» INSTRUCTIONS TO FOLLOW
Go through the data and copy every line exactly, but not the images.

[Opening DATA RECORDS section]

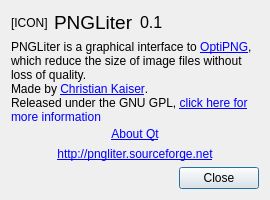
First picture: the form in dialogs/aboutdialog.ui, repository ckaiser/PNGLiter, before the edit.
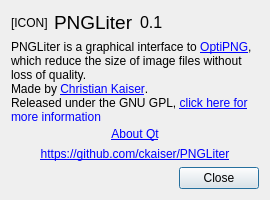
Second picture: the form after the edit. Icons and pictures are not drawn.

The edit to the form file:
```diff
--- a/dialogs/aboutdialog.ui
+++ b/dialogs/aboutdialog.ui
@@ -116,7 +116,7 @@
    <item>
     <widget class="QLabel" name="label_2">
      <property name="text">
-      <string>&lt;a href=&quot;http://pngliter.sourceforge.net&quot;&gt;http://pngliter.sourceforge.net&lt;/a&gt;</string>
+      <string>&lt;a href=&quot;https://github.com/ckaiser/PNGLiter&quot;&gt;https://github.com/ckaiser/PNGLiter&lt;/a&gt;</string>
      </property>
      <property name="textFormat">
       <enum>Qt::RichText</enum>
```
Left out of the diff: 10 changed lines with no effect on the pictures.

[Closing DATA RECORDS section]

» SOLUTION
First picture: the form in dialogs/aboutdialog.ui, repository ckaiser/PNGLiter, before the edit.
Second picture: the form after the edit. Icons and pictures are not drawn.

The edit to the form file:
```diff
--- a/dialogs/aboutdialog.ui
+++ b/dialogs/aboutdialog.ui
@@ -116,7 +116,7 @@
    <item>
     <widget class="QLabel" name="label_2">
      <property name="text">
-      <string>&lt;a href=&quot;http://pngliter.sourceforge.net&quot;&gt;http://pngliter.sourceforge.net&lt;/a&gt;</string>
+      <string>&lt;a href=&quot;https://github.com/ckaiser/PNGLiter&quot;&gt;https://github.com/ckaiser/PNGLiter&lt;/a&gt;</string>
      </property>
      <property name="textFormat">
       <enum>Qt::RichText</enum>
```
Left out of the diff: 10 changed lines with no effect on the pictures.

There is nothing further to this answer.